When I speak to clients, I find that they can be categorized into two groups. The first half of clients know everything about their account – how it’s set up, where they’re getting leads from, what their lead volume is, how many leads they’re converting, and so on. The other half of clients don’t know how their accounts are set up, what new features we have that they can benefit from, or how they’re doing with the leads.
If you are part of a typical Personal Injury law firm, you might not take all case types within the broad and diverse field of Personal Injury. Most practices specifically focus on injuries that would fall under the categories of General Liability and Auto Accident. Thus, most marketing initiatives of these Personal Injury law firms target individuals who have been involved in a vehicle collision and those who have hurt themselves on the premises of another residential or commercial entity.
If you’ve had any experience with Social Security disability cases, you’ll know that most claims are rejected at the initial stage. In fact, nearly 70% of all applicants need to go through an appeals process to win their claim.
This low approval rate is due to a variety of factors. Many disability applicants are simply not eligible for benefits. They may not have strong medical evidence to support their claim, they’ve never earned enough work credits to qualify for SSDI, or they have a household income too high to qualify for SSI.
It is important for law firms and disability practices to pursue different types of marketing in order to identify which is the best fit for their business. There are many attorney marketing options available. With that said, they are all very different.
Oftentimes attorneys and law firms believe that because they have already put in a lot of money into one marketing venue, they should continue to so invest in it even if it isn’t working. An economist would label this situation as the “Sunk Cost Fallacy”. A sunk cost by its very definition is a cost that has already been incurred and cannot be recovered. Law firms often fall into the sunk cost fallacy when they try to build a website and hire a search engine optimization (SEO) company to get the website to rank highly on search engines.
How many of us can remember a time when we were sitting at our computers or using our smart devices and all of a sudden, we’re bombarded with an intrusive ad that we’re forced to navigate around?
These types of Internet advertisements are direct, uncut, and “push” the consumer to action.
A few months ago, I published a partial transcript of an interview conducted with a lead screener at a national Social Security law firm, which highlighted the importance of prompt and persistent lead follow-up. However, many attorneys and advocates struggle with converting “desired” claimants (i.e., claimants you would like to sign) to actual signed clients. Regardless of how many high-potential case leads you qualify, you will not witness an increase in signed case inventory, unless you are unable to secure representation documents from the claimants.
Your legal practice has a custom website, a growing social media presence, and cases on the docket; digital marketing success, right? Not necessarily – you could be unintentionally keeping your law firm’s marketing strategy from reaching its full potential by making one of these common digital marketing mistakes. Applicable to both big picture strategy and the day-to-day marketing decisions, these tips can help scale your firm’s case volume.

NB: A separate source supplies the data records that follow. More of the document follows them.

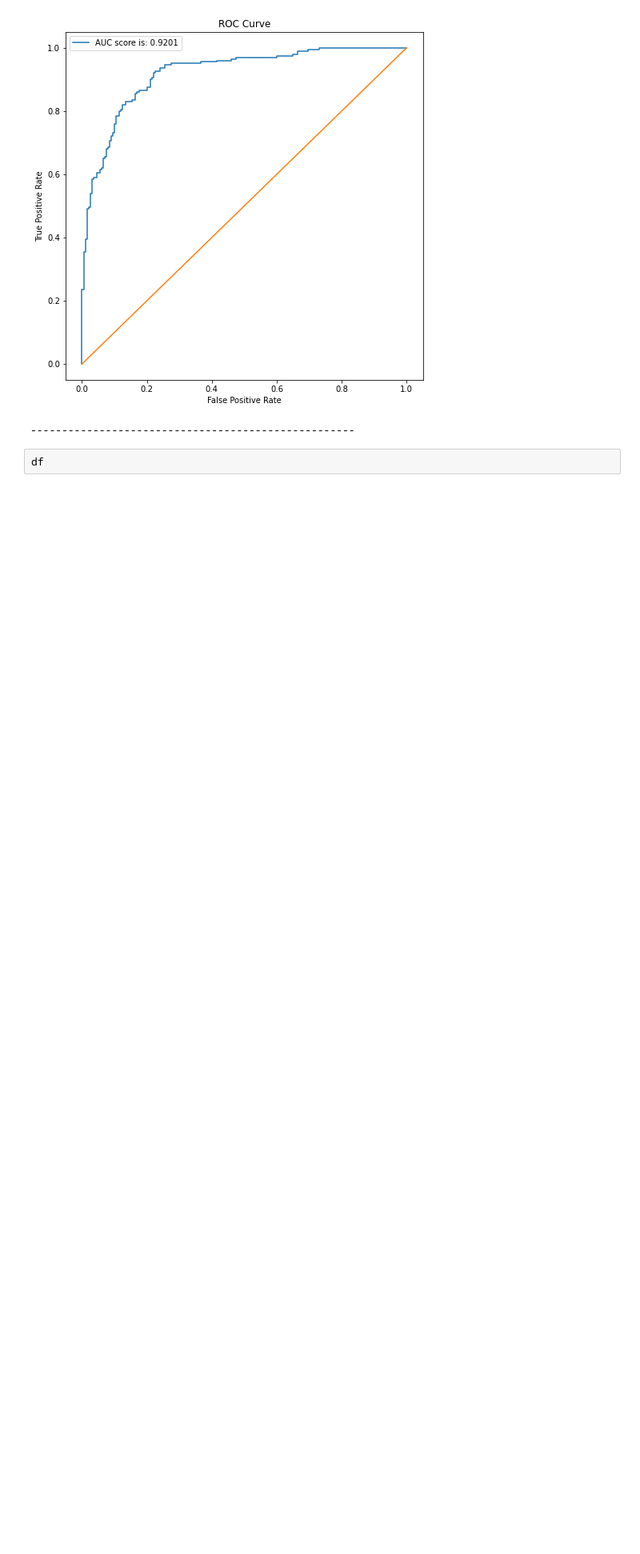
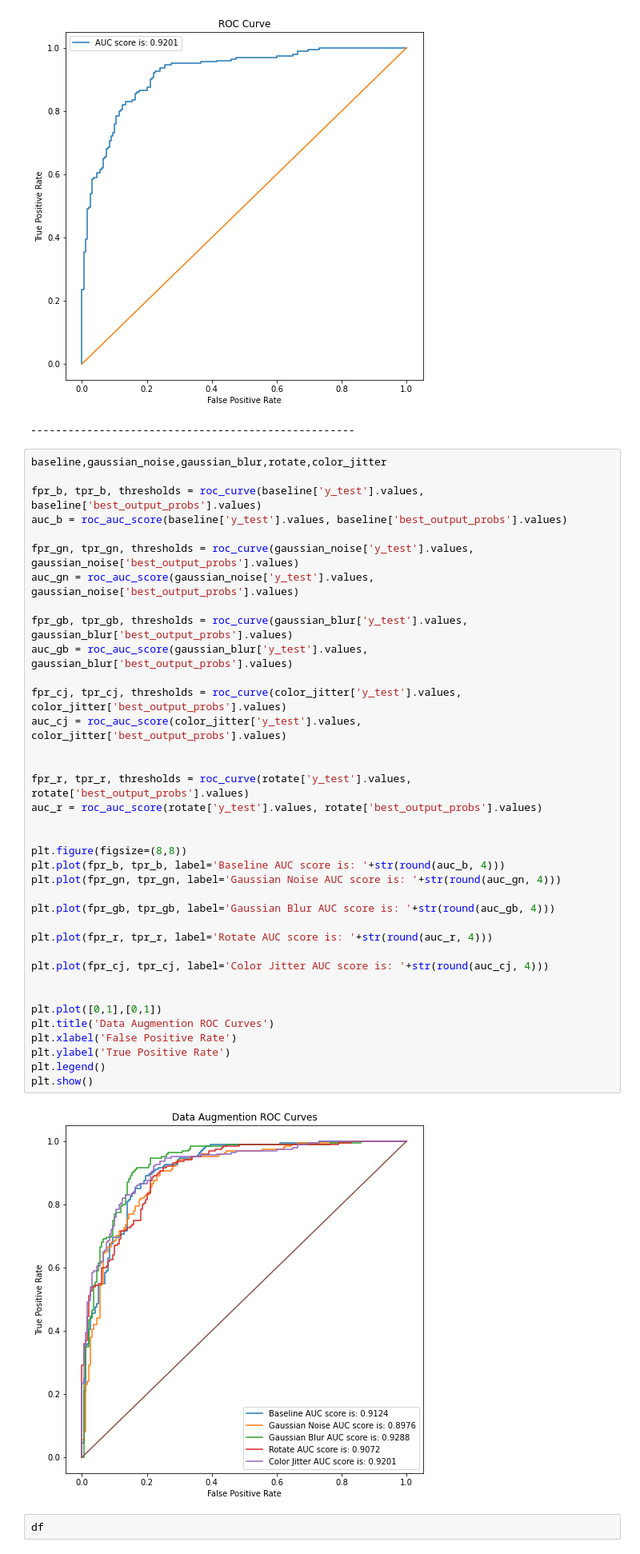
Before and after one commit to PranavM98/Medical_Image_Classification, a Jupyter notebook: Code/Model_Results.ipynb, the cells around one changed output. Shown: that part at 80% size. Cells and saved outputs as stored; diff of their text form; blank space fills up the shorter version.

```diff
--- a/Code/Model_Results.ipynb
+++ b/Code/Model_Results.ipynb
@@ -150,6 +148,45 @@ weighted avg       0.85      0.84      0.84       400
 AUC:  0.920075
 [figure]
 ----------------------------------------------------
+# %%
+baseline,gaussian_noise,gaussian_blur,rotate,color_jitter
+
+fpr_b, tpr_b, thresholds = roc_curve(baseline['y_test'].values, baseline['best_output_probs'].values)
+auc_b = roc_auc_score(baseline['y_test'].values, baseline['best_output_probs'].values)
+
+fpr_gn, tpr_gn, thresholds = roc_curve(gaussian_noise['y_test'].values, gaussian_noise['best_output_probs'].values)
+auc_gn = roc_auc_score(gaussian_noise['y_test'].values, gaussian_noise['best_output_probs'].values)
+
+fpr_gb, tpr_gb, thresholds = roc_curve(gaussian_blur['y_test'].values, gaussian_blur['best_output_probs'].values)
+auc_gb = roc_auc_score(gaussian_blur['y_test'].values, gaussian_blur['best_output_probs'].values)
+
+fpr_cj, tpr_cj, thresholds = roc_curve(color_jitter['y_test'].values, color_jitter['best_output_probs'].values)
+auc_cj = roc_auc_score(color_jitter['y_test'].values, color_jitter['best_output_probs'].values)
+
+
+fpr_r, tpr_r, thresholds = roc_curve(rotate['y_test'].values, rotate['best_output_probs'].values)
+auc_r = roc_auc_score(rotate['y_test'].values, rotate['best_output_probs'].values)
+
+
+plt.figure(figsize=(8,8))
+plt.plot(fpr_b, tpr_b, label='Baseline AUC score is: '+str(round(auc_b, 4)))
+plt.plot(fpr_gn, tpr_gn, label='Gaussian Noise AUC score is: '+str(round(auc_gn, 4)))
+
+plt.plot(fpr_gb, tpr_gb, label='Gaussian Blur AUC score is: '+str(round(auc_gb, 4)))
+
+plt.plot(fpr_r, tpr_r, label='Rotate AUC score is: '+str(round(auc_r, 4)))
+
+plt.plot(fpr_cj, tpr_cj, label='Color Jitter AUC score is: '+str(round(auc_cj, 4)))
+
+
+plt.plot([0,1],[0,1])
+plt.title('Data Augmention ROC Curves')
+plt.xlabel('False Positive Rate')
+plt.ylabel('True Positive Rate')
+plt.legend()
+plt.show()
+# %% [output]
+[figure, added]
 # %%
 df
 # %% [output]
```
Also changed, not shown: parts of 1 cell of this notebook.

In 1977, Congress passed the Fair Debt Collection Practices Act (FDCPA) to provide consumers with legal protection from abusive debt collectors. As we expanded our services to include lead generation for Debt Collector Harassment cases, we discovered some interesting facts about the FDCPA.
In the 90s, some partners in the Southern part of the United States established their family owned law firm in Mississippi.
Their expertise was in Personal Injury and Social Security Disability Law and together they served their city. Eventually they branched out to surrounding areas and ten years later they had offices in other major cities in the South. Their mission was a simple one: to help their friends, neighbors and community by getting them the Personal Injury and Social Security Disability benefits they deserved.